__Task directions__
For this task, every record below must be reproduced exactly.
*** Exercise inputs ***
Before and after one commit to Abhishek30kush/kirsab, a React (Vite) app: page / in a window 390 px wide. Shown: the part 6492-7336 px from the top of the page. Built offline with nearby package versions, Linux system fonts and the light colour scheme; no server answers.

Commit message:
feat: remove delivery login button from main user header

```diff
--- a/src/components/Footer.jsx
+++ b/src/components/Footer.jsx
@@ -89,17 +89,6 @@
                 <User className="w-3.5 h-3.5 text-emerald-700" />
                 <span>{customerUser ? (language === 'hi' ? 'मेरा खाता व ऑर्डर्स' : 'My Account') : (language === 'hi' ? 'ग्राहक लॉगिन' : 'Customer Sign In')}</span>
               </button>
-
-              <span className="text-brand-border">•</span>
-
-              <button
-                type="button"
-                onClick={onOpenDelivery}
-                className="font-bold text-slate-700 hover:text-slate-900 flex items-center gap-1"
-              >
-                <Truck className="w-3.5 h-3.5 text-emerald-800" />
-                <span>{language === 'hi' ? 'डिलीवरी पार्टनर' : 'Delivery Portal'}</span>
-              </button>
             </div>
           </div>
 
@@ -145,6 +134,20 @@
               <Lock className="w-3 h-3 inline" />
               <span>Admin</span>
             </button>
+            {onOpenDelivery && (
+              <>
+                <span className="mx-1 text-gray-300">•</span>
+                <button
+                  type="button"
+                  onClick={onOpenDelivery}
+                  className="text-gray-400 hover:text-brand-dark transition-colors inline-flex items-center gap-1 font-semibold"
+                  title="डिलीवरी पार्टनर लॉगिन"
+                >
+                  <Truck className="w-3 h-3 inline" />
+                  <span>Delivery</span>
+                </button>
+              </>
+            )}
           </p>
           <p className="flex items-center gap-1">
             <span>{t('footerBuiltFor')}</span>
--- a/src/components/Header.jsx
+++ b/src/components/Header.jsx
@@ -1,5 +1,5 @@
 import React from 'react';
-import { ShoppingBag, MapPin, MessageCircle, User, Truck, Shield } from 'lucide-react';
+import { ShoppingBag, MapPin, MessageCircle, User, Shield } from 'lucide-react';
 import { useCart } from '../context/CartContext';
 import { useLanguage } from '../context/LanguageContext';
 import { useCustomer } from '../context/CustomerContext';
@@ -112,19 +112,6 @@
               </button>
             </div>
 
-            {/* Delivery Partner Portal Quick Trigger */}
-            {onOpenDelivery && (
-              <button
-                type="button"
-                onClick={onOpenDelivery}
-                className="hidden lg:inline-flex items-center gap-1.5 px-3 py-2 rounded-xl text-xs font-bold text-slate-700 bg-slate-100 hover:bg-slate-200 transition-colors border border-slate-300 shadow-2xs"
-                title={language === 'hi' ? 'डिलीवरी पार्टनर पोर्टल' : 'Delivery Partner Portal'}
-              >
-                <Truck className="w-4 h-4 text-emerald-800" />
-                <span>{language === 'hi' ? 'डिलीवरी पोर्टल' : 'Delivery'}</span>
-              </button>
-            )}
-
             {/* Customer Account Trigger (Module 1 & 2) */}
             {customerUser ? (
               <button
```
*** End of Exercise inputs ***
__Written solution__
Before and after one commit to Abhishek30kush/kirsab, a React (Vite) app: page / in a window 390 px wide. Shown: the part 6492-7336 px from the top of the page. Built offline with nearby package versions, Linux system fonts and the light colour scheme; no server answers.

Commit message:
feat: remove delivery login button from main user header

```diff
--- a/src/components/Footer.jsx
+++ b/src/components/Footer.jsx
@@ -89,17 +89,6 @@
                 <User className="w-3.5 h-3.5 text-emerald-700" />
                 <span>{customerUser ? (language === 'hi' ? 'मेरा खाता व ऑर्डर्स' : 'My Account') : (language === 'hi' ? 'ग्राहक लॉगिन' : 'Customer Sign In')}</span>
               </button>
-
-              <span className="text-brand-border">•</span>
-
-              <button
-                type="button"
-                onClick={onOpenDelivery}
-                className="font-bold text-slate-700 hover:text-slate-900 flex items-center gap-1"
-              >
-                <Truck className="w-3.5 h-3.5 text-emerald-800" />
-                <span>{language === 'hi' ? 'डिलीवरी पार्टनर' : 'Delivery Portal'}</span>
-              </button>
             </div>
           </div>
 
@@ -145,6 +134,20 @@
               <Lock className="w-3 h-3 inline" />
               <span>Admin</span>
             </button>
+            {onOpenDelivery && (
+              <>
+                <span className="mx-1 text-gray-300">•</span>
+                <button
+                  type="button"
+                  onClick={onOpenDelivery}
+                  className="text-gray-400 hover:text-brand-dark transition-colors inline-flex items-center gap-1 font-semibold"
+                  title="डिलीवरी पार्टनर लॉगिन"
+                >
+                  <Truck className="w-3 h-3 inline" />
+                  <span>Delivery</span>
+                </button>
+              </>
+            )}
           </p>
           <p className="flex items-center gap-1">
             <span>{t('footerBuiltFor')}</span>
--- a/src/components/Header.jsx
+++ b/src/components/Header.jsx
@@ -1,5 +1,5 @@
 import React from 'react';
-import { ShoppingBag, MapPin, MessageCircle, User, Truck, Shield } from 'lucide-react';
+import { ShoppingBag, MapPin, MessageCircle, User, Shield } from 'lucide-react';
 import { useCart } from '../context/CartContext';
 import { useLanguage } from '../context/LanguageContext';
 import { useCustomer } from '../context/CustomerContext';
@@ -112,19 +112,6 @@
               </button>
             </div>
 
-            {/* Delivery Partner Portal Quick Trigger */}
-            {onOpenDelivery && (
-              <button
-                type="button"
-                onClick={onOpenDelivery}
-                className="hidden lg:inline-flex items-center gap-1.5 px-3 py-2 rounded-xl text-xs font-bold text-slate-700 bg-slate-100 hover:bg-slate-200 transition-colors border border-slate-300 shadow-2xs"
-                title={language === 'hi' ? 'डिलीवरी पार्टनर पोर्टल' : 'Delivery Partner Portal'}
-              >
-                <Truck className="w-4 h-4 text-emerald-800" />
-                <span>{language === 'hi' ? 'डिलीवरी पोर्टल' : 'Delivery'}</span>
-              </button>
-            )}
-
             {/* Customer Account Trigger (Module 1 & 2) */}
             {customerUser ? (
               <button
```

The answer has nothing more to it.